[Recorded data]
------------------------

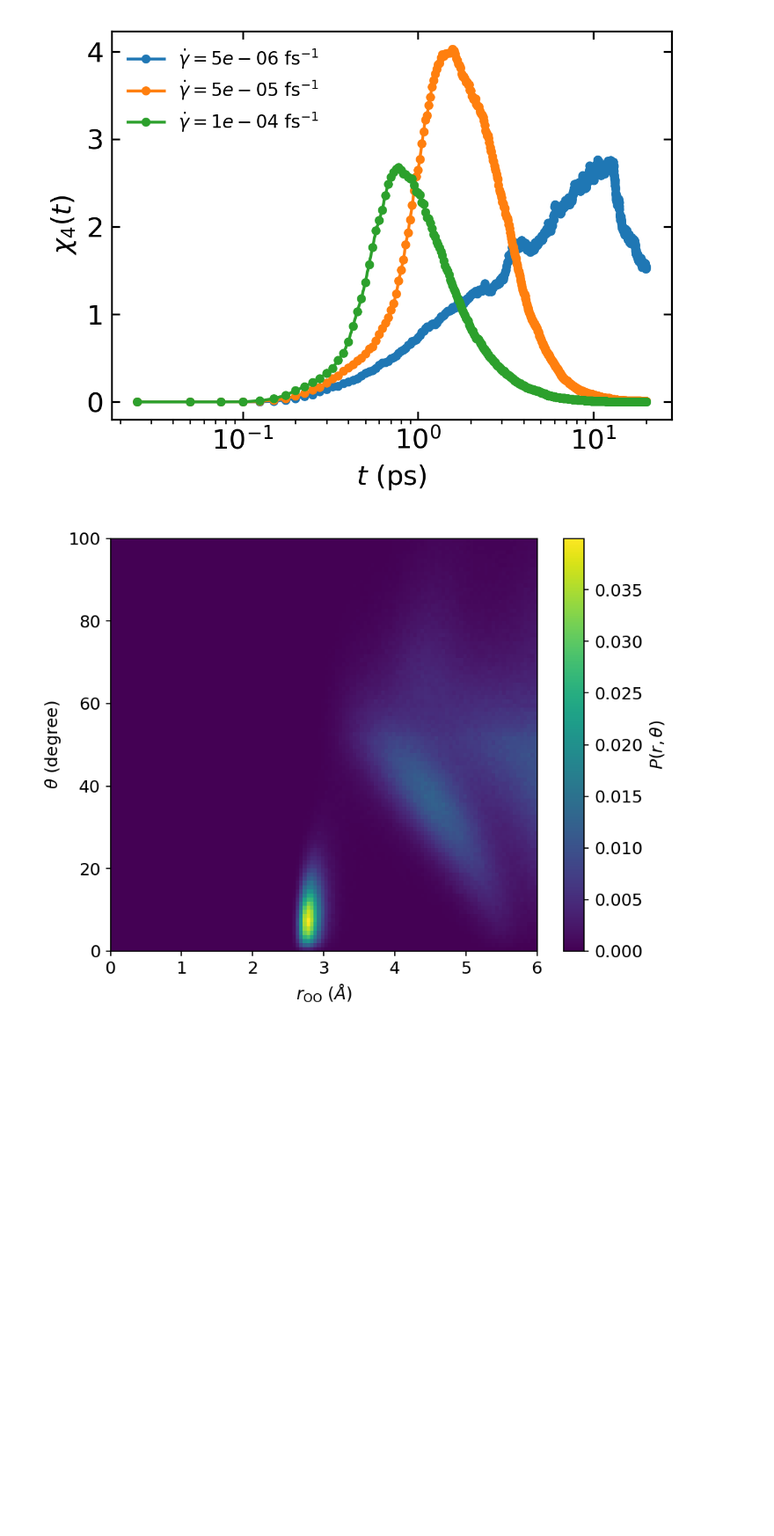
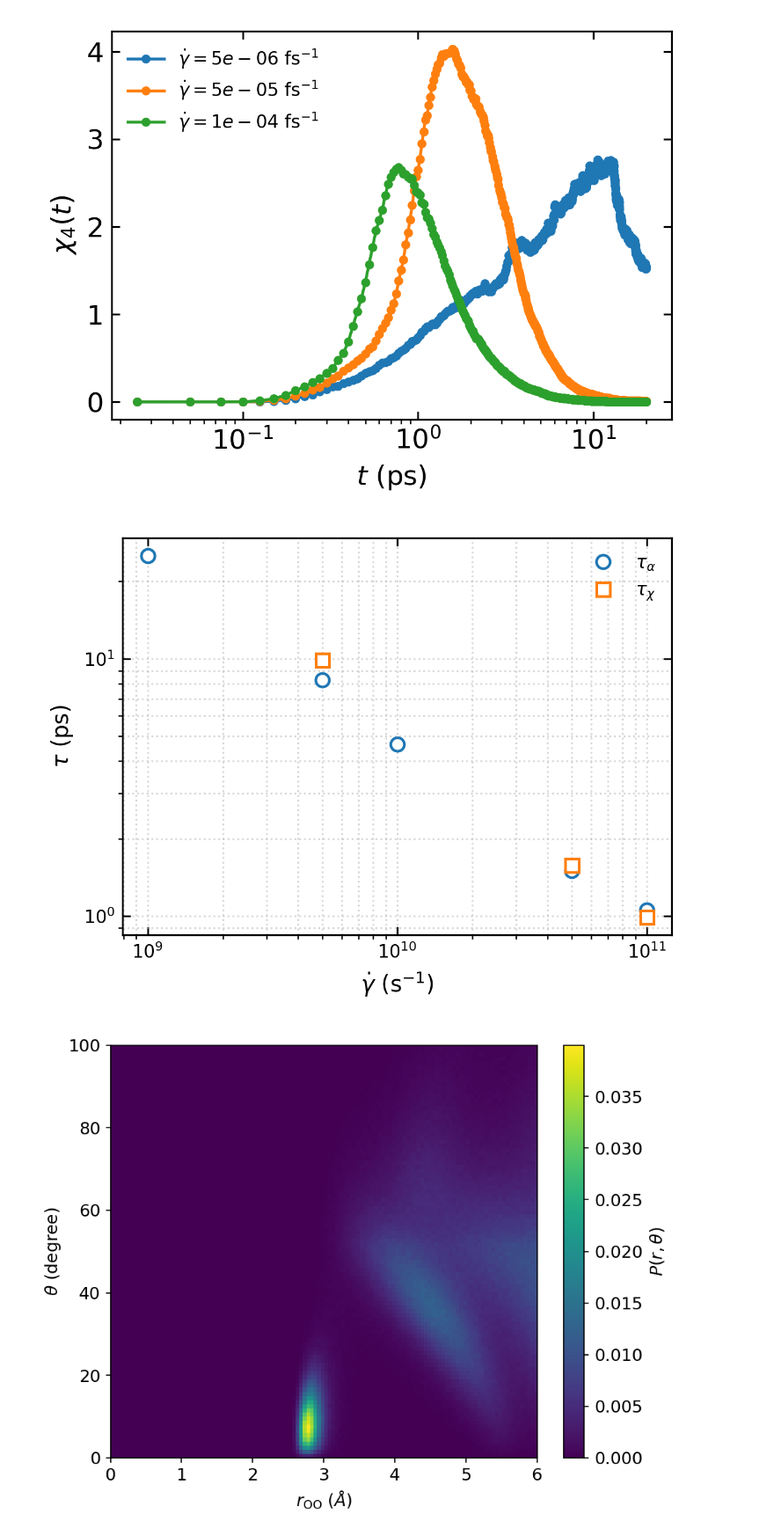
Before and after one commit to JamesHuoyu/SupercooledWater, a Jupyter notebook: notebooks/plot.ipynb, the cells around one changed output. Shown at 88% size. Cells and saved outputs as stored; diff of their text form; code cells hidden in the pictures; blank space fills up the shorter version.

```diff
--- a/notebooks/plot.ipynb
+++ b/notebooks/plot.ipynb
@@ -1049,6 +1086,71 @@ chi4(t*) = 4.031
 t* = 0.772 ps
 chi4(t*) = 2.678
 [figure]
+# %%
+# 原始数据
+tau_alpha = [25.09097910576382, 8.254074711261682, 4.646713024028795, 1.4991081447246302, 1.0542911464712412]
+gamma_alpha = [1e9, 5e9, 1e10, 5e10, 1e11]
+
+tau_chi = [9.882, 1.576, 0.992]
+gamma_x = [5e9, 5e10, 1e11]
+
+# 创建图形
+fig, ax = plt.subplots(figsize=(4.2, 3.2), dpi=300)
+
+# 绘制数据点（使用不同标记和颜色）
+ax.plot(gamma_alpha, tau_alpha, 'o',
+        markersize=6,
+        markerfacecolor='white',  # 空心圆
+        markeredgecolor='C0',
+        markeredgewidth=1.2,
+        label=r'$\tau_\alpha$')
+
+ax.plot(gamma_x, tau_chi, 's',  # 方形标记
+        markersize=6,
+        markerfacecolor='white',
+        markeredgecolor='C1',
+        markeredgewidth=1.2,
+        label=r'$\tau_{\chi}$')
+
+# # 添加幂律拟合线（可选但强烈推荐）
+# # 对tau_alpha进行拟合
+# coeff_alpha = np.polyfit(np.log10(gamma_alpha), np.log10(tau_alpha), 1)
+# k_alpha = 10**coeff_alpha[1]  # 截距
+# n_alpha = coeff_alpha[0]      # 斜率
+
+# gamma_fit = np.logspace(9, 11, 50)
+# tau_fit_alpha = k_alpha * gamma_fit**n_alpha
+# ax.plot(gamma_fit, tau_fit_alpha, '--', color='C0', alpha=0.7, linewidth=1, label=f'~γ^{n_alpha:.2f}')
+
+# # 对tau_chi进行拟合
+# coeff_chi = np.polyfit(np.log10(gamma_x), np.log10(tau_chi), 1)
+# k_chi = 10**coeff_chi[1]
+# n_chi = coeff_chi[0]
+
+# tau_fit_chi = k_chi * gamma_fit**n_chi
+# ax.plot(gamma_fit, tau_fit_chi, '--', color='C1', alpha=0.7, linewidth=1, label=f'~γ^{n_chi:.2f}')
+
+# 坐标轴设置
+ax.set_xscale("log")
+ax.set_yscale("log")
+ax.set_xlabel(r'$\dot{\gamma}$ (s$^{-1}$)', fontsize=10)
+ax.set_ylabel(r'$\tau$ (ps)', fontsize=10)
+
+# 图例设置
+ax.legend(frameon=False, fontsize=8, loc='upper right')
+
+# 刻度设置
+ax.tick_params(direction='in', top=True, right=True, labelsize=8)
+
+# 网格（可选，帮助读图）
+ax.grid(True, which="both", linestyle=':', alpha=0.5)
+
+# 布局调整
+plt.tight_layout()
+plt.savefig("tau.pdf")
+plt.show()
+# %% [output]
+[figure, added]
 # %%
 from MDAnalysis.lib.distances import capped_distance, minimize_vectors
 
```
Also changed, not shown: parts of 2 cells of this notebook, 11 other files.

------------------------

EXERCISE
The number of lines above containing the word "ipynb" is all that should be returned.

ANSWER SECTION
3